Gamecock fans excited, optimistic at Fan Appreciation Day

Gamecock fans excited, optimistic at Fan Appreciation Day

By Jeff Owens/Photo by Jenny Dilworth

Two things were clear Saturday at South Carolina's Fan Appreciation Day: The thousands of fans who flocked to Colonial Life Arena were big Gamecock fans (well, most of them), and they are excited and optimistic about South Carolina football. 

"I'm looking at the schedule and I think we can win eight games, at least," said Terry Davis, a long-time fan from Sumter.

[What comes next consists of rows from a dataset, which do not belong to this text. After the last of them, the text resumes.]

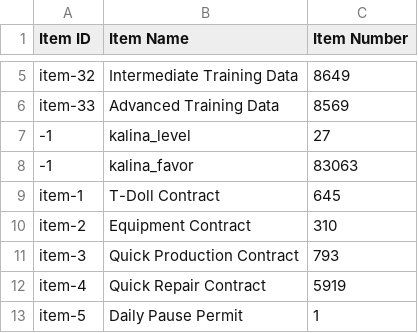
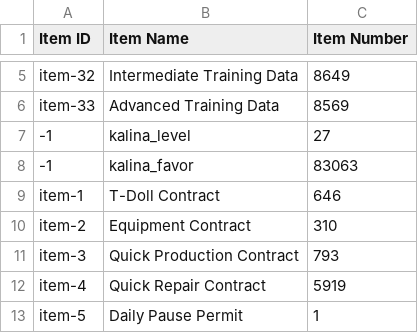
Before and after one commit to randomqwerty/randomqwerty_gfl, a CSV file: Randomqwerty_562858_item_info.csv, drawn as a sheet; only a part is shown, gaps mark what is left out.

```diff
--- a/Randomqwerty_562858_item_info.csv
+++ b/Randomqwerty_562858_item_info.csv
@@ -8,3 +8,3 @@ item-33,Advanced Training Data,8569
 -1,kalina_favor,83063
-item-1,T-Doll Contract,645
+item-1,T-Doll Contract,646
 item-2,Equipment Contract,310
```
Also changed, not shown: Randomqwerty_562858__theater_optimize_team.csv, Randomqwerty_562858_doll_info.csv, 1 other file.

I'm looking for eight or more. "

"9-3," said Rob Hill of West Columbia. "We've got some players coming and we've got more motivation instead of coming in with our coach leaving at midseason. … We've got a coach who has been here for a full season who has got a system that they know now. He's going to do a good job."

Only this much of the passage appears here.